■ ASSIGNMENT
Write out all the entries word for word, but skip any images.

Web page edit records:
= = =

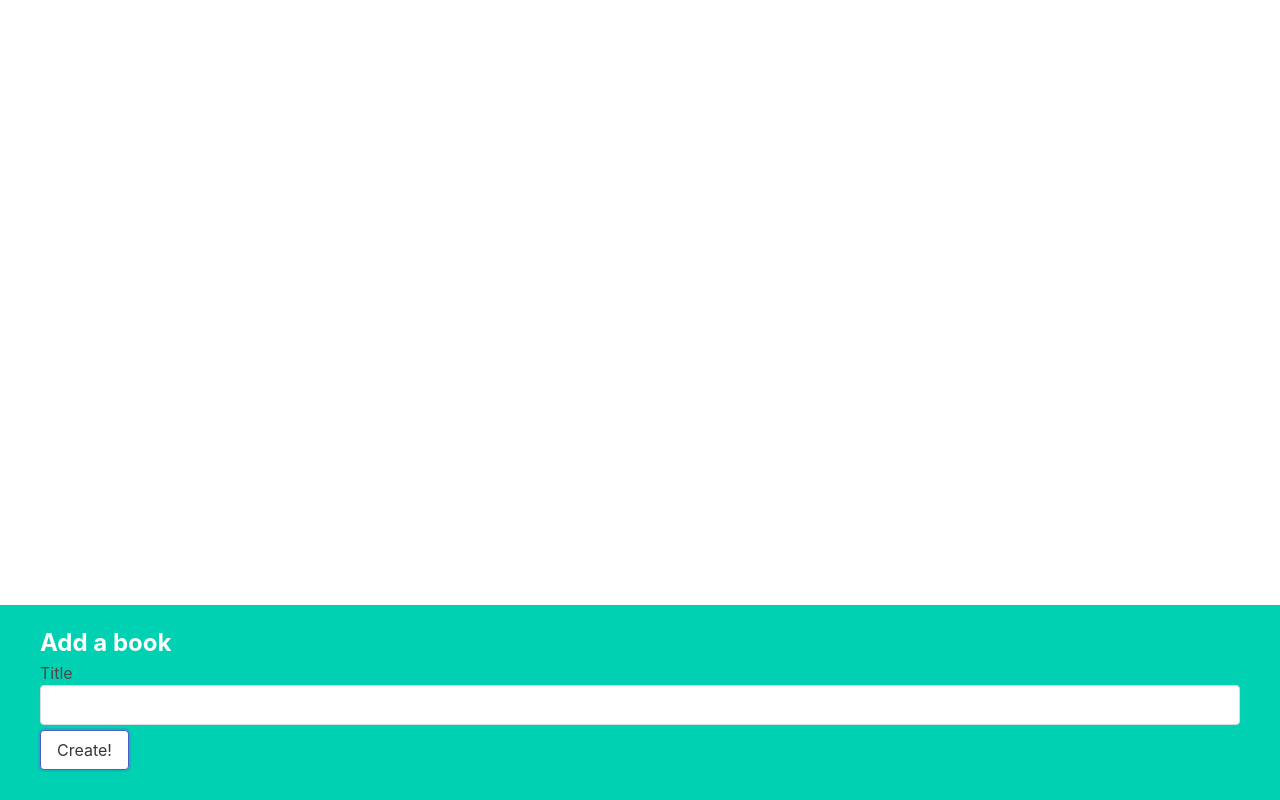
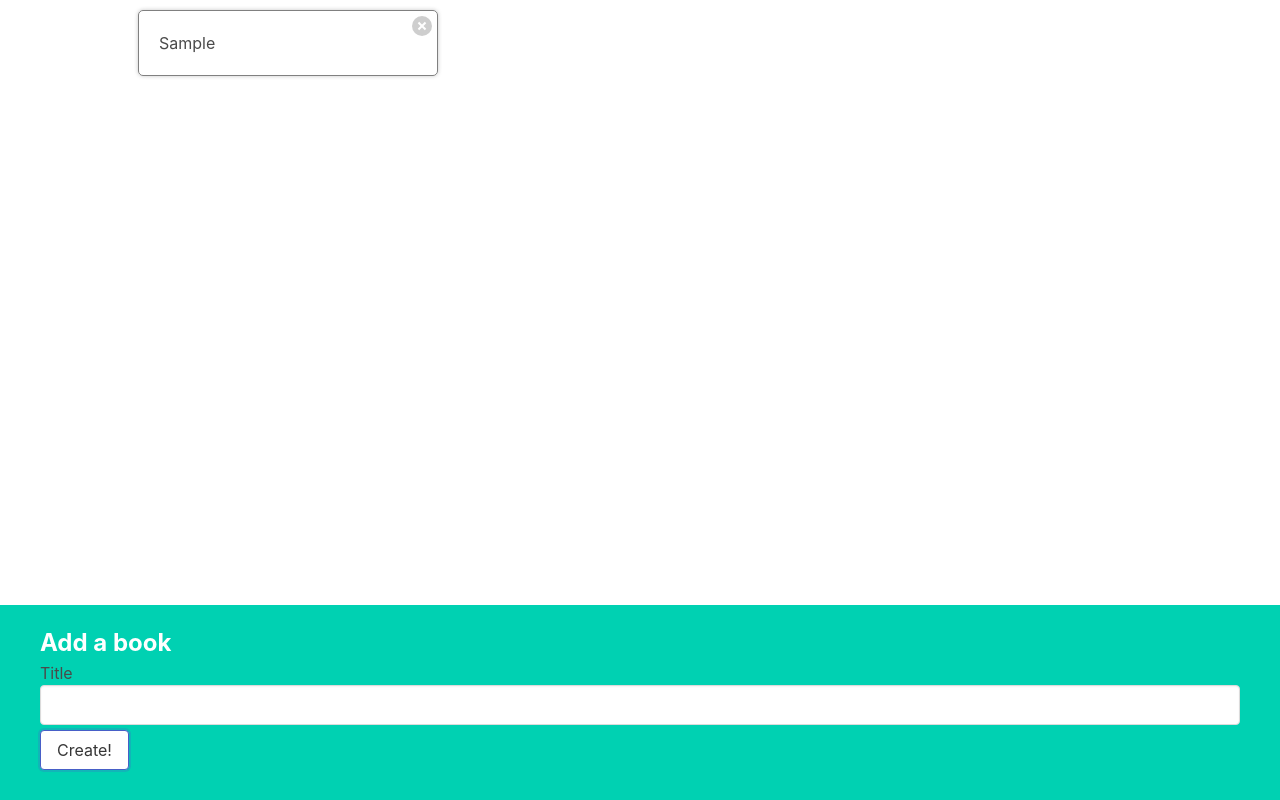
Before and after one commit to Syeda-Rida-Fatima/My-book-reading-list, a React (Create React App) app: page / in a window 1280 px wide. Both pictures are taken after typing "Sample" into the empty fields and a click on the button "Create!". Built offline with nearby package versions, Linux system fonts and the light colour scheme.

Commit message:
add necessary changes to all components for delete feature

```diff
--- a/src/App.js
+++ b/src/App.js
@@ -20,7 +20,8 @@
         title,
       },
     ];
-  }
+    setBooks(updatedBooks);
+  };
   return (
     <div>
       <BookList books={books} onDelete={deleteById} />
--- a/src/components/BookList.js
+++ b/src/components/BookList.js
@@ -1,9 +1,9 @@
 import BookShow from './BookShow';
 
-function BookList({ books }) {
+function BookList({ books, onDelete }) {
 
     const rerenderdBook = books.map((book) => {
-        return <BookShow key={books.id} book={books} />;
+        return <BookShow key={book.id} book={book} onDelete={onDelete} />;
     });
     return (
         <div className='book-list'>
--- a/src/components/BookShow.js
+++ b/src/components/BookShow.js
@@ -1,9 +1,18 @@
-import React from 'react';
 
-function BookShow({ book }) {
+
+function BookShow({ book, onDelete }) {
+    const handleClick = () => {
+        onDelete(book.id);
+    };
     return (
         <div className='book-show'>
             {book.title}
+            <div className='actions'>
+                <button className='delete' onClick={handleClick} >
+                    delete
+                </button>
+            </div>
+
         </div>
     );
 }
```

= = =

■ SOLUTION FOR THIS TASK
Before and after one commit to Syeda-Rida-Fatima/My-book-reading-list, a React (Create React App) app: page / in a window 1280 px wide. Both pictures are taken after typing "Sample" into the empty fields and a click on the button "Create!". Built offline with nearby package versions, Linux system fonts and the light colour scheme.

Commit message:
add necessary changes to all components for delete feature

```diff
--- a/src/App.js
+++ b/src/App.js
@@ -20,7 +20,8 @@
         title,
       },
     ];
-  }
+    setBooks(updatedBooks);
+  };
   return (
     <div>
       <BookList books={books} onDelete={deleteById} />
--- a/src/components/BookList.js
+++ b/src/components/BookList.js
@@ -1,9 +1,9 @@
 import BookShow from './BookShow';
 
-function BookList({ books }) {
+function BookList({ books, onDelete }) {
 
     const rerenderdBook = books.map((book) => {
-        return <BookShow key={books.id} book={books} />;
+        return <BookShow key={book.id} book={book} onDelete={onDelete} />;
     });
     return (
         <div className='book-list'>
--- a/src/components/BookShow.js
+++ b/src/components/BookShow.js
@@ -1,9 +1,18 @@
-import React from 'react';
 
-function BookShow({ book }) {
+
+function BookShow({ book, onDelete }) {
+    const handleClick = () => {
+        onDelete(book.id);
+    };
     return (
         <div className='book-show'>
             {book.title}
+            <div className='actions'>
+                <button className='delete' onClick={handleClick} >
+                    delete
+                </button>
+            </div>
+
         </div>
     );
 }
```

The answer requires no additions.